Jason Miller, a pipe rigger and lamp operator on the film’s wrap team, is trying to “save his arm from amputation” after he was bitten by a brown recluse spider, according to a GoFundMe page launched on Miller’s behalf. It was also noted that there is a chance “under worse circumstances” that Miller could lose his arm.
The staff member was reportedly working on closing the production following the shooting incident when a venomous brown recluse spider bit him on set. According to Sky News, Miller started experiencing severe discomfort within a few days of the attack.
The New York Post also reported that Miller has reportedly “experienced necrosis of his arm and sepsis as a result of the bite.”
CBS News in 2016 listed the brown recluse as one of the most dangerous spiders in the world, writing:
If you see a brown spider with a violin shape on its back, proceed with caution: You’re looking at a brown recluse. Most bites are minor, but occasionally, skin around a brown recluse bite will become necrotic, turning a dark color and becoming a deep, open sore as it dies.
An elementary school in Pennsylvania shut down after brown recluse nests were found inside, the outlet revealed.
Following the tragedy, reports have indicated that camera crew members had complained about unsafe working conditions in the days leading up to the shooting. As The Daily Wire reported:
Six members of the camera crew walked off the set Thursday morning after days of complaining about long hours and low pay. Members of the crew were driving to the set at Bonanza Creek Ranch near Santa Fe, New Mexico, every morning from Albuquerque, a roughly 50-mile trip, despite being promised hotel rooms in Santa Fe. Hutchins was advocating for safer working conditions for the crew, one source told the [Los Angeles] Times.
At one point, a group of nonunion workers showed up to replace the camera crew, who were members of the International Alliance of Theatrical Stage Employees.
“Corners were being cut — and they brought in nonunion people so they could continue shooting,” one person with knowledge of the situation told the Times. They also added that the prop gun that Baldwin killed Hutchins with had already misfired several times during shooting.
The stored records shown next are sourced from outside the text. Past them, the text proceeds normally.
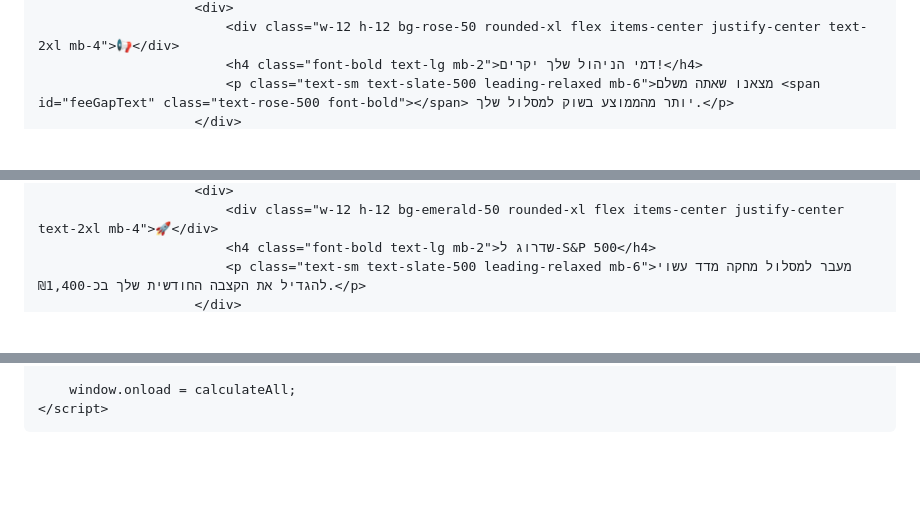
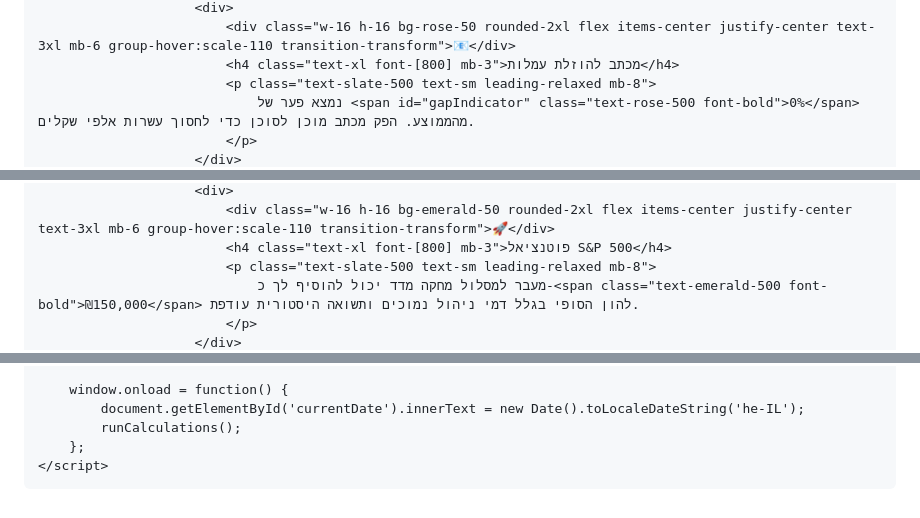
Before and after one commit to amitayj/tal-amitay-tracker, a Markdown page: README.md, 3 parts joined by grey strips. Drawn GitHub-style; blank space fills up the shorter version.

```diff
--- a/README.md
+++ b/README.md
@@ -87,5 +133,7 @@
                         <div>
-                            <div class="w-12 h-12 bg-rose-50 rounded-xl flex items-center justify-center text-2xl mb-4">📢</div>
-                            <h4 class="font-bold text-lg mb-2">דמי הניהול שלך יקרים!</h4>
-                            <p class="text-sm text-slate-500 leading-relaxed mb-6">מצאנו שאתה משלם <span id="feeGapText" class="text-rose-500 font-bold"></span> יותר מהממוצע בשוק למסלול שלך.</p>
+                            <div class="w-16 h-16 bg-rose-50 rounded-2xl flex items-center justify-center text-3xl mb-6 group-hover:scale-110 transition-transform">📧</div>
+                            <h4 class="text-xl font-[800] mb-3">מכתב להוזלת עמלות</h4>
+                            <p class="text-slate-500 text-sm leading-relaxed mb-8">
+                                נמצא פער של <span id="gapIndicator" class="text-rose-500 font-bold">0%</span> מהממוצע. הפק מכתב מוכן לסוכן כדי לחסוך עשרות אלפי שקלים.
+                            </p>
                         </div>
@@ -96,5 +145,7 @@
                         <div>
-                            <div class="w-12 h-12 bg-emerald-50 rounded-xl flex items-center justify-center text-2xl mb-4">🚀</div>
-                            <h4 class="font-bold text-lg mb-2">שדרוג ל-S&P 500</h4>
-                            <p class="text-sm text-slate-500 leading-relaxed mb-6">מעבר למסלול מחקה מדד עשוי להגדיל את הקצבה החודשית שלך בכ-₪1,400.</p>
+                            <div class="w-16 h-16 bg-emerald-50 rounded-2xl flex items-center justify-center text-3xl mb-6 group-hover:scale-110 transition-transform">🚀</div>
+                            <h4 class="text-xl font-[800] mb-3">פוטנציאל S&P 500</h4>
+                            <p class="text-slate-500 text-sm leading-relaxed mb-8">
+                                מעבר למסלול מחקה מדד יכול להוסיף לך כ-<span class="text-emerald-500 font-bold">₪150,000</span> להון הסופי בגלל דמי ניהול נמוכים ותשואה היסטורית עודפת.
+                            </p>
                         </div>
@@ -195,6 +261,9 @@
         }
 
-        window.onload = calculateAll;
+        window.onload = function() {
+            document.getElementById('currentDate').innerText = new Date().toLocaleDateString('he-IL');
+            runCalculations();
+        };
     </script>
 </body>
 </html>
```
Also changed, not shown: other parts of README.md (+161 -99 lines).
Attorneys for the armorer responsible for the prop guns said the live round may have been placed in Baldwin’s gun to “sabotage the set.”